Pirsig talks about assembling a rotisserie in [PIRSIG-ZAMM.~166]. He explains that instruction manuals present only one possible procedure in assembling a device. We tend to think that the “factory way” is what the manual presents and that it is the only plausible way to do it. This removes any creativity on our part, which is why “some assembly required” tends to be so tedious and boring.
A real craftsman is one who knows his art well enough to make numerous design decisions as he goes along rather than entirely to some preconceived plan. This is what makes him an artist. When he starts with a blank canvas, he probably has a very good idea in his mind where he wants to go, but not necessarily how to get there. He “wings it” all along the way. The plan is the vision of the finished project. How he creates it is a function of his artistry.

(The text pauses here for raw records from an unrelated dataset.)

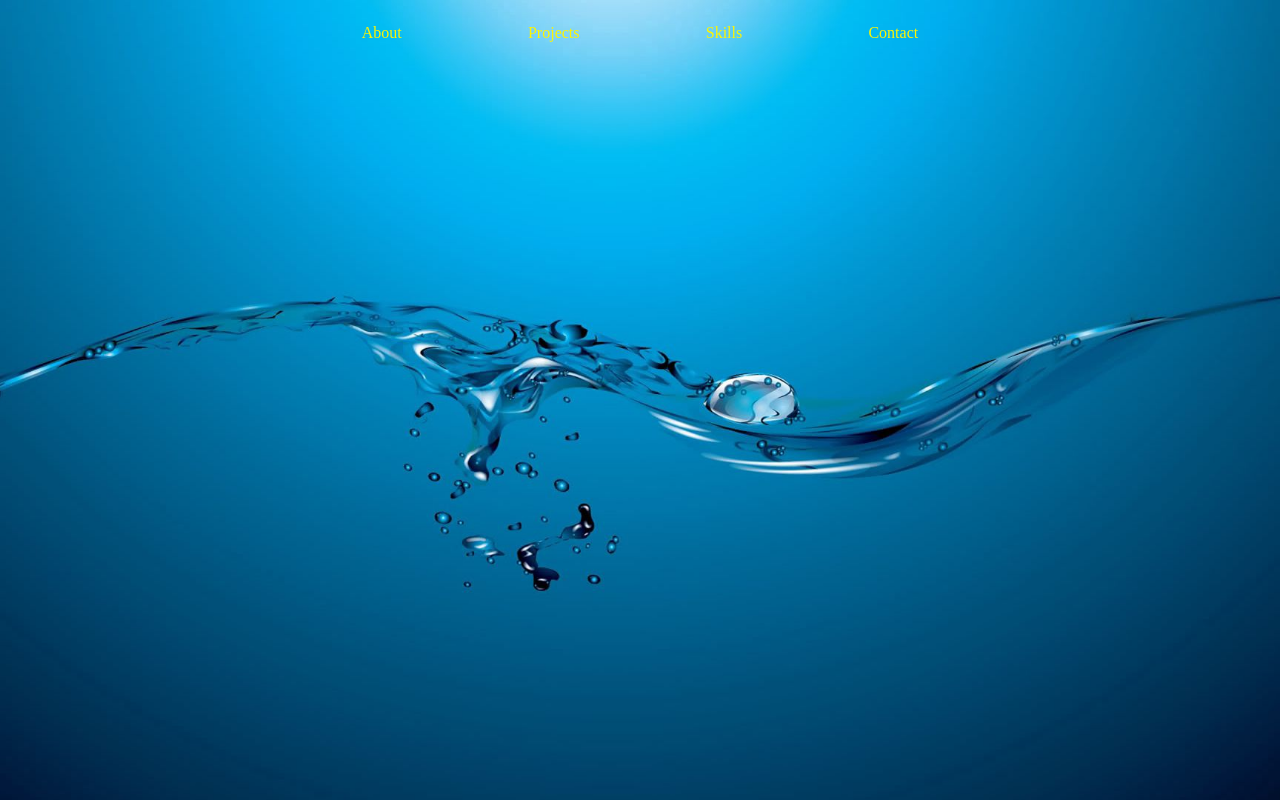
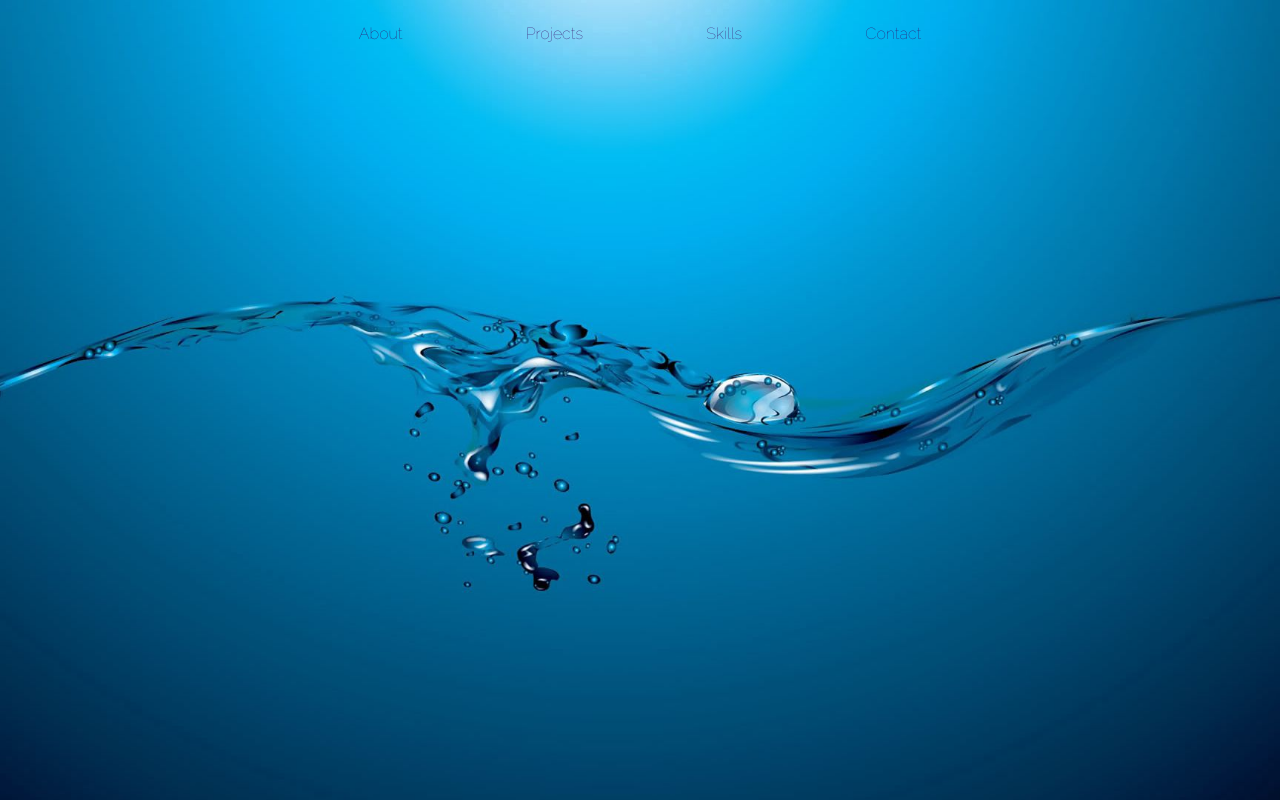
Before and after one commit to GidBerridge/profile-react, a React (Create React App) app: page / in a window 1280 px wide. Built offline with nearby package versions, Linux system fonts and the light colour scheme.

Commit message:
tidying up

```diff
--- a/public/index.html
+++ b/public/index.html
@@ -3,6 +3,9 @@
   <head>
     <meta charset="utf-8" />
     <link rel="icon" href="%PUBLIC_URL%/favicon.ico" />
+    <link rel="preconnect" href="https://fonts.googleapis.com">
+    <link rel="preconnect" href="https://fonts.gstatic.com" crossorigin>
+    <link href="https://fonts.googleapis.com/css2?family=Raleway:wght@100&display=swap" rel="stylesheet">
     <meta name="viewport" content="width=device-width, initial-scale=1" />
     <meta name="theme-color" content="#000000" />
     <meta
--- /dev/null
+++ b/src/App.js
@@ -0,0 +1,13 @@
+import React, { Component } from "react";
+import Header from "./JS-components/header";
+import "./sass/index.scss";
+
+const App = () => {
+  return (
+    <div className="container">
+      <Header />
+    </div>
+  );
+};
+
+export default App;
--- a/src/JS-components/header.js
+++ b/src/JS-components/header.js
@@ -1,13 +1,12 @@
 // import { useState } from 'react';
 
 const Header = () => {
-
   return (
     <div className="header">
-      <div className="nav-text">About</div>
-      <div className="nav-text">Projects</div>
-      <div className="nav-text">Skills</div>
-      <div className="nav-text">Contact</div>
+      <div className="nav-text about">About</div>
+      <div className="nav-text projects">Projects</div>
+      <div className="nav-text skills">Skills</div>
+      <div className="nav-text contact">Contact</div>
     </div>
     )
 };
--- a/src/index.js
+++ b/src/index.js
@@ -1,20 +1,10 @@
-// Import react and ReactDOM libraries
 import React from "react";
 import ReactDOM from "react-dom";
-import Header from "./JS-components/header";
-import "./sass/index.scss";
+// import registerServiceWorker from './registerServiceWorker';
+import App from './App';
 
-// Create React component
 
-const App = () => {
-  return (
-    <div className="container">
-      <Header />
-    </div>
-  );
-};
 
-// Take React component and show on screen
 
 ReactDOM.render(<App />, document.querySelector("#root"));
 
--- /dev/null
+++ b/src/sass/components/about.css
@@ -0,0 +1,2 @@
+.about-hidden {
+  display: hidden; }
--- /dev/null
+++ b/src/sass/components/about.scss
@@ -0,0 +1,3 @@
+.about-hidden{
+  display:hidden;
+}
--- a/src/sass/components/header.css
+++ b/src/sass/components/header.css
@@ -5,4 +5,5 @@
   margin: 1.5rem auto; }
 
 .nav-text {
-  color: #FDF405; }
+  color: #380B67;
+  font-family: raleway, sans-serif; }
--- a/src/sass/components/header.scss
+++ b/src/sass/components/header.scss
@@ -6,5 +6,6 @@
 }
 
 .nav-text {
-  color: #FDF405;
+  color: #380B67;
+  font-family: raleway, sans-serif;
 }
--- a/src/sass/index.scss
+++ b/src/sass/index.scss
@@ -11,6 +11,5 @@
 
 .container {
   width: 80%;
-  // background-color: green;
   margin: auto;
 }
```
Also changed, not shown: src/JS-components/about.js (added, +11 -0 lines), public/manifest.json.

Pirsig views the assembly of his rotisserie as an act of “sculpture”. Yes, for functionality he must have a clear picture of how the unit goes together otherwise it simply won’t work. But the act of assembling it is an act of sculpture. A sculptor “makes decisions as he goes along. For that reason he’ll be absorbed and attentive to what he’s doing (Flow) even tho’ he doesn’t deliberately contrive this. His motions and the machine are in a kind of harmony. He isn’t following any set of written instructions because the nature of the material at hand deterimines his thoughts and motions, which simultaneously change the material at hand.” (Does this sound familiar? Could this be Flow?)
The problem, he says, is that many of the things we do in life are done as if according to an instruction manual. There is no sense of creativity in putting something together– no sense of “sculpture”. We have somehow divorced art from functionality.
Look around at the buildings downtown in a big city. The new ones are geometrical — they reflect an age obsessed with functionality and economy. They may contain token works of art but their inherent nature is basically functionality. Art does not fit or belong here.
Now look at some buildings that were built, say, before the 1930’s. How do they differ from the more recent ones? Do we see a building created as a sculpture or for functionality?
As we build our fetish practice, how can we include “sculpture” as an inherent part of it’s design?